START Records to process
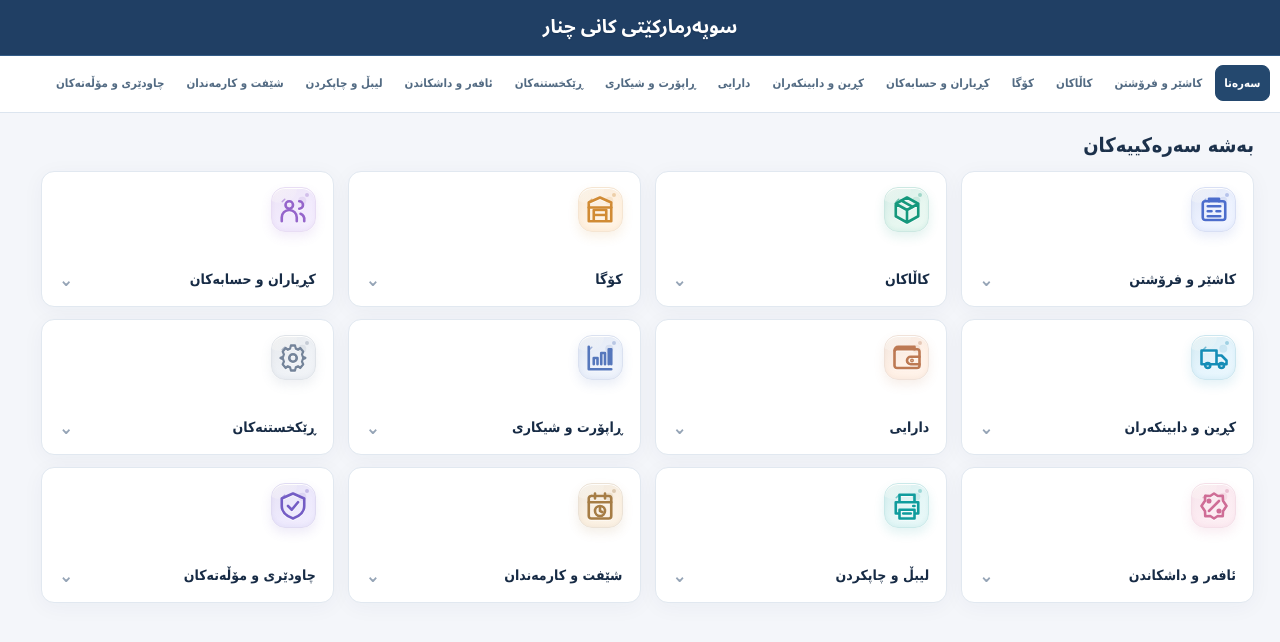
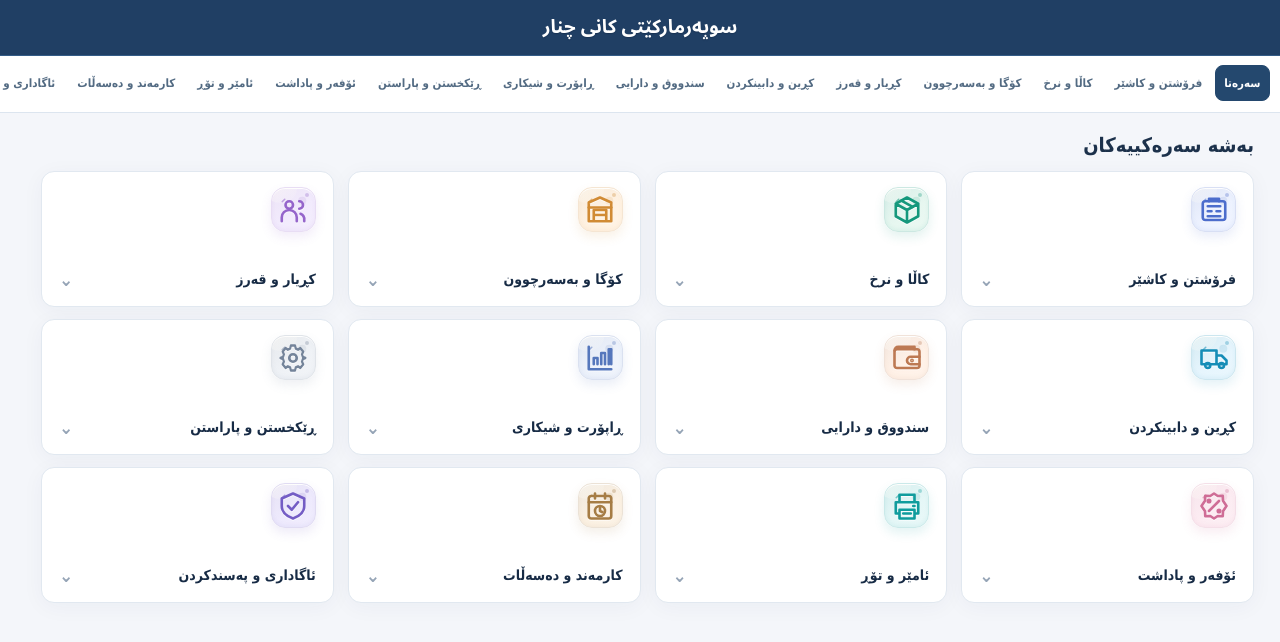
Before and after one commit to arambarzani07/zhirox371, a React (Vite) app: page / in a window 1280 px wide. Shown: the top 642 px of the page. Built offline with nearby package versions, Linux system fonts and the light colour scheme.

Commit message:
feat(canva): align 12 module labels and device group with approved Sorani PC design

```diff
--- a/src/components/CardIcon.tsx
+++ b/src/components/CardIcon.tsx
@@ -101,7 +101,7 @@ export interface ModuleSpec {
 export const MODULE_SPECS: ModuleSpec[] = [
   {
     id: 0,
-    title: "کاشێر و فرۆشتن",
+    title: "فرۆشتن و کاشێر",
     color: "#4c6dcc",
     lightBg: "#edf2ff",
     iconName: "cash-register",
@@ -114,7 +114,7 @@ export const MODULE_SPECS: ModuleSpec[] = [
   },
   {
     id: 1,
-    title: "کاڵاکان",
+    title: "کاڵا و نرخ",
     color: "#15987c",
     lightBg: "#e7f7f0",
     iconName: "product-box",
@@ -127,7 +127,7 @@ export const MODULE_SPECS: ModuleSpec[] = [
   },
   {
     id: 2,
-    title: "کۆگا",
+    title: "کۆگا و بەسەرچوون",
     color: "#d18b34",
     lightBg: "#fff2e2",
     iconName: "warehouse",
@@ -140,7 +140,7 @@ export const MODULE_SPECS: ModuleSpec[] = [
   },
   {
     id: 3,
-    title: "کڕیاران و حسابەکان",
+    title: "کڕیار و قەرز",
     color: "#9565cb",
     lightBg: "#f2ebfd",
     iconName: "people",
@@ -153,7 +153,7 @@ export const MODULE_SPECS: ModuleSpec[] = [
   },
   {
     id: 4,
-    title: "کڕین و دابینکەران",
+    title: "کڕین و دابینکردن",
     color: "#168db7",
     lightBg: "#e6f5fd",
     iconName: "delivery-truck",
@@ -166,7 +166,7 @@ export const MODULE_SPECS: ModuleSpec[] = [
   },
   {
     id: 5,
-    title: "دارایی",
+    title: "سندووق و دارایی",
     color: "#bd7953",
     lightBg: "#fff1e7",
     iconName: "wallet",
@@ -192,20 +192,20 @@ export const MODULE_SPECS: ModuleSpec[] = [
   },
   {
     id: 7,
-    title: "ڕێکخستنەکان",
+    title: "ڕێکخستن و پاراستن",
     color: "#74849a",
     lightBg: "#eff2f6",
     iconName: "settings-gear",
     submodules: [
       { label: "بەکارهێنەران", iconName: "manage-users", targetView: "settings", targetSubtab: "users" },
       { label: "دەسەڵاتەکان", iconName: "access-key", targetView: "settings", targetSubtab: "roles" },
-      { label: "ئامێرەکان", iconName: "connected-devices", targetView: "qa", targetSubtab: "hardware" },
+      { label: "لیبڵی نرخ", iconName: "price-label", targetView: "labels", targetSubtab: "shelf" },
       { label: "سیستەم", iconName: "system-controls", targetView: "qa", targetSubtab: "system" }
     ]
   },
   {
     id: 8,
-    title: "ئافەر و داشکاندن",
+    title: "ئۆفەر و پاداشت",
     color: "#cf6d96",
     lightBg: "#fcecf2",
     iconName: "offer-badge",
@@ -218,12 +218,12 @@ export const MODULE_SPECS: ModuleSpec[] = [
   },
   {
     id: 9,
-    title: "لیبڵ و چاپکردن",
+    title: "ئامێر و تۆڕ",
     color: "#0f9c9d",
     lightBg: "#e5f7f7",
     iconName: "printer",
     submodules: [
-      { label: "لیبڵی نرخ", iconName: "price-label", targetView: "labels", targetSubtab: "shelf" },
+      { label: "ئامێرەکان", iconName: "connected-devices", targetView: "qa", targetSubtab: "hardware" },
       { label: "بارکۆد", iconName: "label-barcode", targetView: "labels", targetSubtab: "barcodes" },
       { label: "چاپی کۆمەڵەیی", iconName: "batch-print", targetView: "labels", targetSubtab: "batch" },
       { label: "قاڵبی چاپ", iconName: "print-template", targetView: "labels", targetSubtab: "templates" }
@@ -231,7 +231,7 @@ export const MODULE_SPECS: ModuleSpec[] = [
   },
   {
     id: 10,
-    title: "شێفت و کارمەندان",
+    title: "کارمەند و دەسەڵات",
     color: "#a67d45",
     lightBg: "#fbf1e3",
     iconName: "shift-calendar",
@@ -244,7 +244,7 @@ export const MODULE_SPECS: ModuleSpec[] = [
   },
   {
     id: 11,
-    title: "چاودێری و مۆڵەتەکان",
+    title: "ئاگاداری و پەسندکردن",
     color: "#745dc5",
     lightBg: "#eeeafd",
     iconName: "security-shield",
```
END Records to process
# [What this task involves]
Count every line of the records that includes "لیبڵی", and give that number with no other words.

# [Result of the exercise]
2